=== WORK REQUIRED ===
Look through the records and report how many lines include the word "default", with no other words.

Web page edit records:
━━━━━━━━

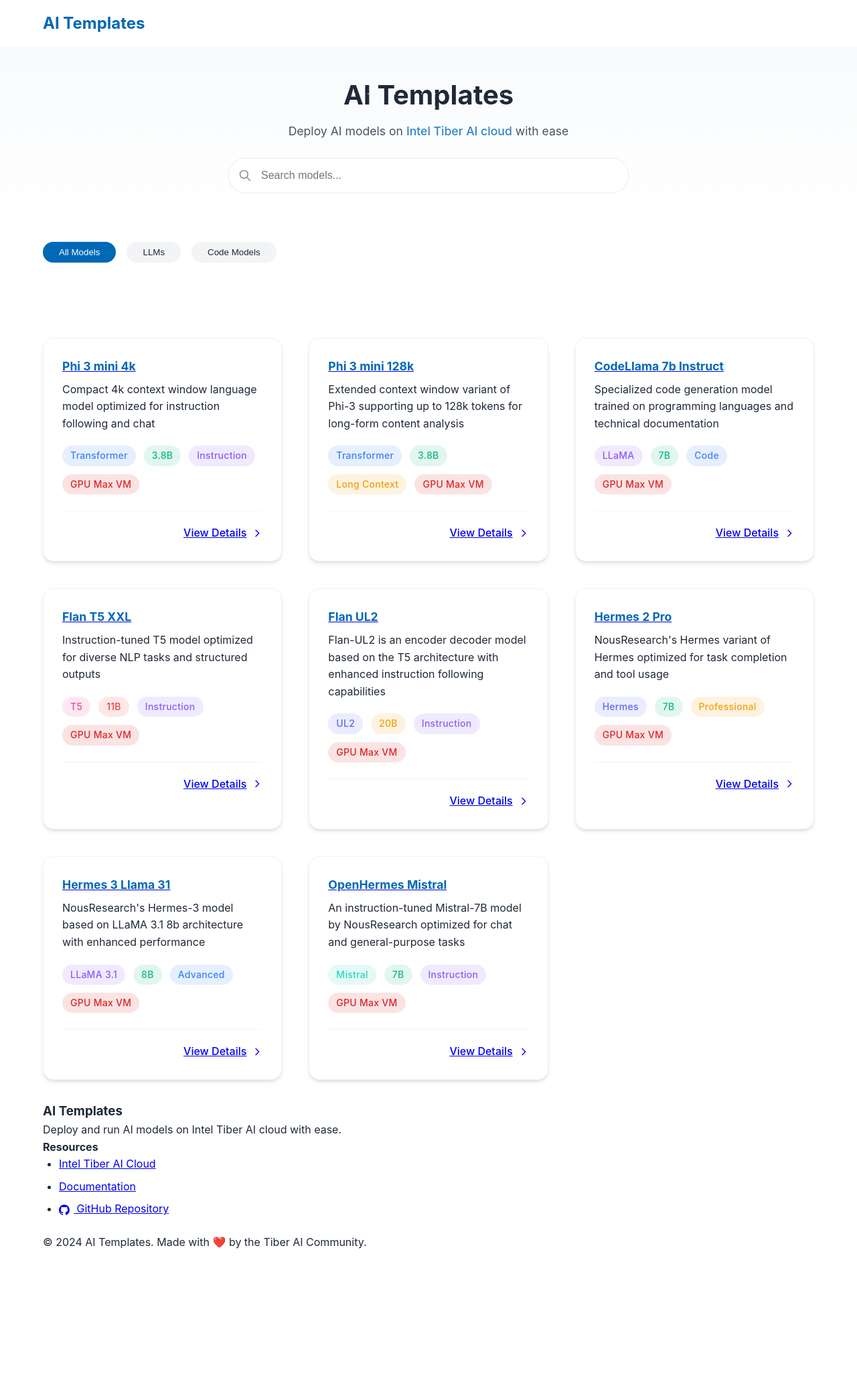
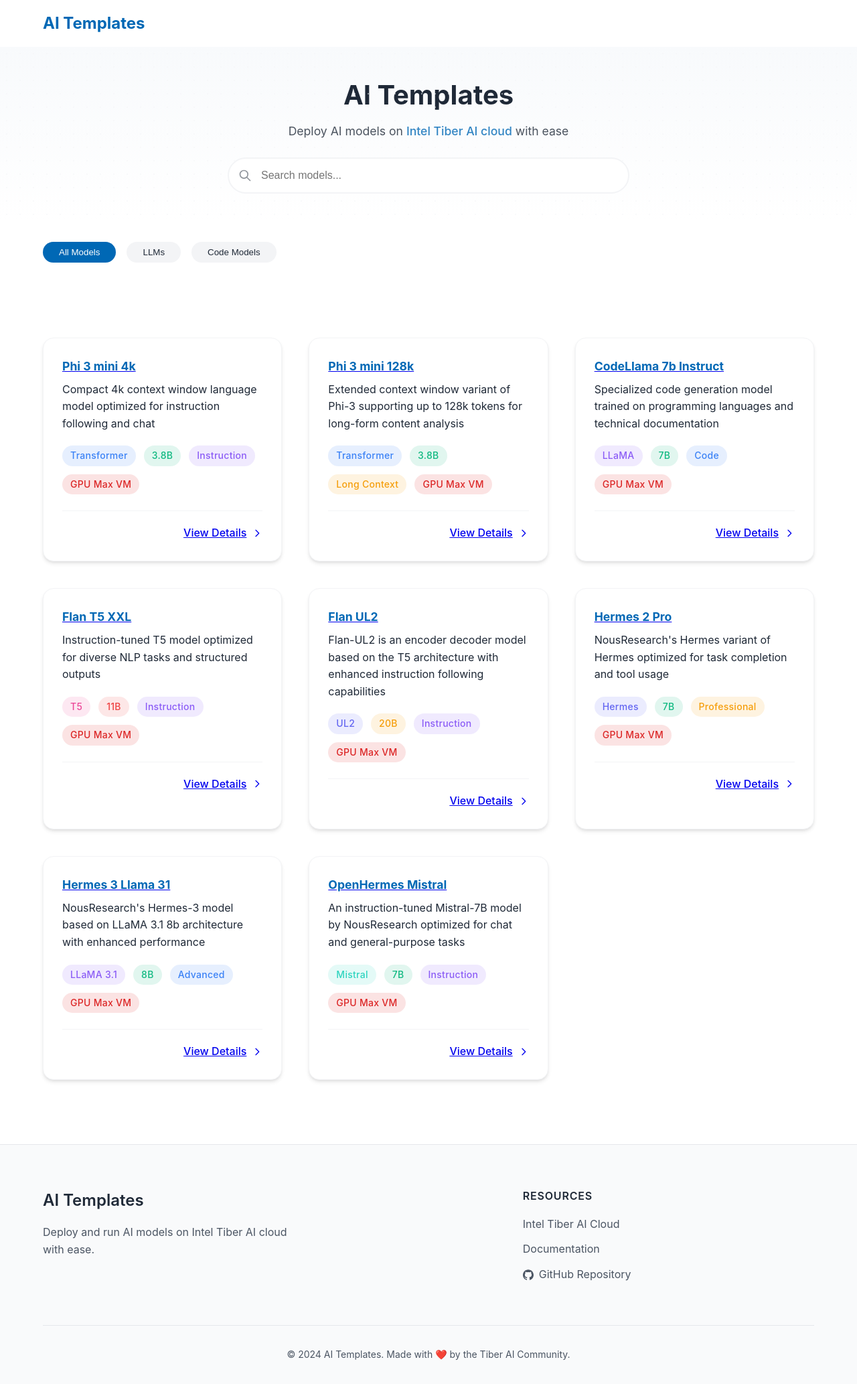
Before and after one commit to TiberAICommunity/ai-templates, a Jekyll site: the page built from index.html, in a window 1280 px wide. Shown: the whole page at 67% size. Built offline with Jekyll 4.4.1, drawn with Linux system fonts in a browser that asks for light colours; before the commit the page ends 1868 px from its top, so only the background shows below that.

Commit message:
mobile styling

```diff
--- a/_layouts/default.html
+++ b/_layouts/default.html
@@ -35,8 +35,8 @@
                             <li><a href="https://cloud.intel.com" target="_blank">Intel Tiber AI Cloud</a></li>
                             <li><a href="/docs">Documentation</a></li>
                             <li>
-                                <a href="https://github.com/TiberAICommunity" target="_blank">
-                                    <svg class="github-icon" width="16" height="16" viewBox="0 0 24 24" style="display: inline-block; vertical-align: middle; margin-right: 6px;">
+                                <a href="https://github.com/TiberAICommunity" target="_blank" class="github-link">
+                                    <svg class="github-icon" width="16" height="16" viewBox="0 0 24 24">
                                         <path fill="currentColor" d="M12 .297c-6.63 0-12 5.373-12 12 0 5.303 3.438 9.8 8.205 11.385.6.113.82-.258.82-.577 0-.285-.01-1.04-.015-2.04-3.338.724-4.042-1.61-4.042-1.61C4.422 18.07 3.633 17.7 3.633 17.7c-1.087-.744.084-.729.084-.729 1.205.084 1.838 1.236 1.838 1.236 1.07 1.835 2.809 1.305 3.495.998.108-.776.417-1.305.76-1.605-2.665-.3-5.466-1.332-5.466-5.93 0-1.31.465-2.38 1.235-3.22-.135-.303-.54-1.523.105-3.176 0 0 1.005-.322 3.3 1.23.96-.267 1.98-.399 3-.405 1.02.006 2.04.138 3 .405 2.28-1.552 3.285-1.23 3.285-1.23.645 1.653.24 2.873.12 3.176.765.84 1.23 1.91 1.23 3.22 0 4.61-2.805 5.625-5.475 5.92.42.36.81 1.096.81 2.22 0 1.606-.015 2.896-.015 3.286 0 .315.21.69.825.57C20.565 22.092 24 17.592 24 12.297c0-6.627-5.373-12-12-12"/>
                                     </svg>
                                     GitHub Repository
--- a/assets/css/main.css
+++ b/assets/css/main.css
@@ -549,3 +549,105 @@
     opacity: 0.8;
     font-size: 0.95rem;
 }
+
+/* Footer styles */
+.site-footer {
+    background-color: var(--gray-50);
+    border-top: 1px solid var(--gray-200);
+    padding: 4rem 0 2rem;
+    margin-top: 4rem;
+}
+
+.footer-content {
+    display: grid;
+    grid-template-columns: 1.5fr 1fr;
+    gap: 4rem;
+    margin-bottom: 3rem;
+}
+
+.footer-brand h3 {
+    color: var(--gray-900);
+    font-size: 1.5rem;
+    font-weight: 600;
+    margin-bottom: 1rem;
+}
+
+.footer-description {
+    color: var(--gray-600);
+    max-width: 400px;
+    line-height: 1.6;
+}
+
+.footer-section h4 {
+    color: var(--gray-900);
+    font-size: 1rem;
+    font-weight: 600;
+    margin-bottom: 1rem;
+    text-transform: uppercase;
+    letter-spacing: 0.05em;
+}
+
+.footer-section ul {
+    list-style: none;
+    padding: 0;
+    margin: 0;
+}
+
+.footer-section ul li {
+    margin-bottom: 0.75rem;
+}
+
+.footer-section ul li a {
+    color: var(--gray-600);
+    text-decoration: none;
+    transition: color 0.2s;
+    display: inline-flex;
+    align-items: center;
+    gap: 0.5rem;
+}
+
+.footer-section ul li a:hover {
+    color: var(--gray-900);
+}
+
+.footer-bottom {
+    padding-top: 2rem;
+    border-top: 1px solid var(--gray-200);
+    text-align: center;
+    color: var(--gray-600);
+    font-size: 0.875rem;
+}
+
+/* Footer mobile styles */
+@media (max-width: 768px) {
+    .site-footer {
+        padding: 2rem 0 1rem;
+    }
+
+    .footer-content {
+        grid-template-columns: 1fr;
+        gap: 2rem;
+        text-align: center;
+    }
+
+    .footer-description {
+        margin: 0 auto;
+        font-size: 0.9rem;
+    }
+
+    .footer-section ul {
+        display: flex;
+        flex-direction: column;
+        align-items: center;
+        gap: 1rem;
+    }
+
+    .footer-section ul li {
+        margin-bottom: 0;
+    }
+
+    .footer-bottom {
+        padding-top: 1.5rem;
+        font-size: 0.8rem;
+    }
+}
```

━━━━━━━━

=== OUTPUT OF THE EXERCISE ===
2